PROBLEM STATEMENT: Could you print the listing again exactly, omitting the pictures?

SUPPLIED DATA:
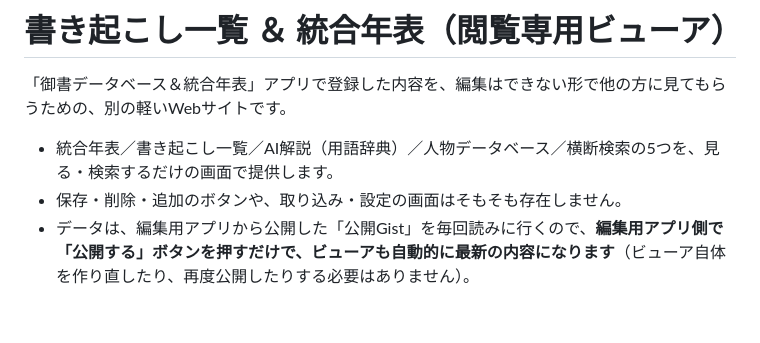
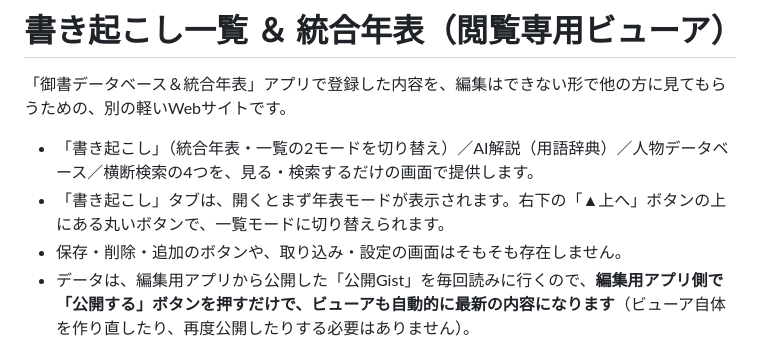
Before and after one commit to komatoy13/kakiokoshi-viewer, a Markdown page: README.md, the part around the change. GitHub-like rendering; blank space fills up the shorter version.

```diff
--- a/README.md
+++ b/README.md
@@ -2,7 +2,8 @@
 
 「御書データベース＆統合年表」アプリで登録した内容を、編集はできない形で他の方に見てもらうための、別の軽いWebサイトです。
 
-- 統合年表／書き起こし一覧／AI解説（用語辞典）／人物データベース／横断検索の5つを、見る・検索するだけの画面で提供します。
+- 「書き起こし」（統合年表・一覧の2モードを切り替え）／AI解説（用語辞典）／人物データベース／横断検索の4つを、見る・検索するだけの画面で提供します。
+- 「書き起こし」タブは、開くとまず年表モードが表示されます。右下の「▲上へ」ボタンの上にある丸いボタンで、一覧モードに切り替えられます。
 - 保存・削除・追加のボタンや、取り込み・設定の画面はそもそも存在しません。
 - データは、編集用アプリから公開した「公開Gist」を毎回読みに行くので、**編集用アプリ側で「公開する」ボタンを押すだけで、ビューアも自動的に最新の内容になります**（ビューア自体を作り直したり、再度公開したりする必要はありません）。
 
```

FINISHED TASK:
Before and after one commit to komatoy13/kakiokoshi-viewer, a Markdown page: README.md, the part around the change. GitHub-like rendering; blank space fills up the shorter version.

```diff
--- a/README.md
+++ b/README.md
@@ -2,7 +2,8 @@
 
 「御書データベース＆統合年表」アプリで登録した内容を、編集はできない形で他の方に見てもらうための、別の軽いWebサイトです。
 
-- 統合年表／書き起こし一覧／AI解説（用語辞典）／人物データベース／横断検索の5つを、見る・検索するだけの画面で提供します。
+- 「書き起こし」（統合年表・一覧の2モードを切り替え）／AI解説（用語辞典）／人物データベース／横断検索の4つを、見る・検索するだけの画面で提供します。
+- 「書き起こし」タブは、開くとまず年表モードが表示されます。右下の「▲上へ」ボタンの上にある丸いボタンで、一覧モードに切り替えられます。
 - 保存・削除・追加のボタンや、取り込み・設定の画面はそもそも存在しません。
 - データは、編集用アプリから公開した「公開Gist」を毎回読みに行くので、**編集用アプリ側で「公開する」ボタンを押すだけで、ビューアも自動的に最新の内容になります**（ビューア自体を作り直したり、再度公開したりする必要はありません）。
 
```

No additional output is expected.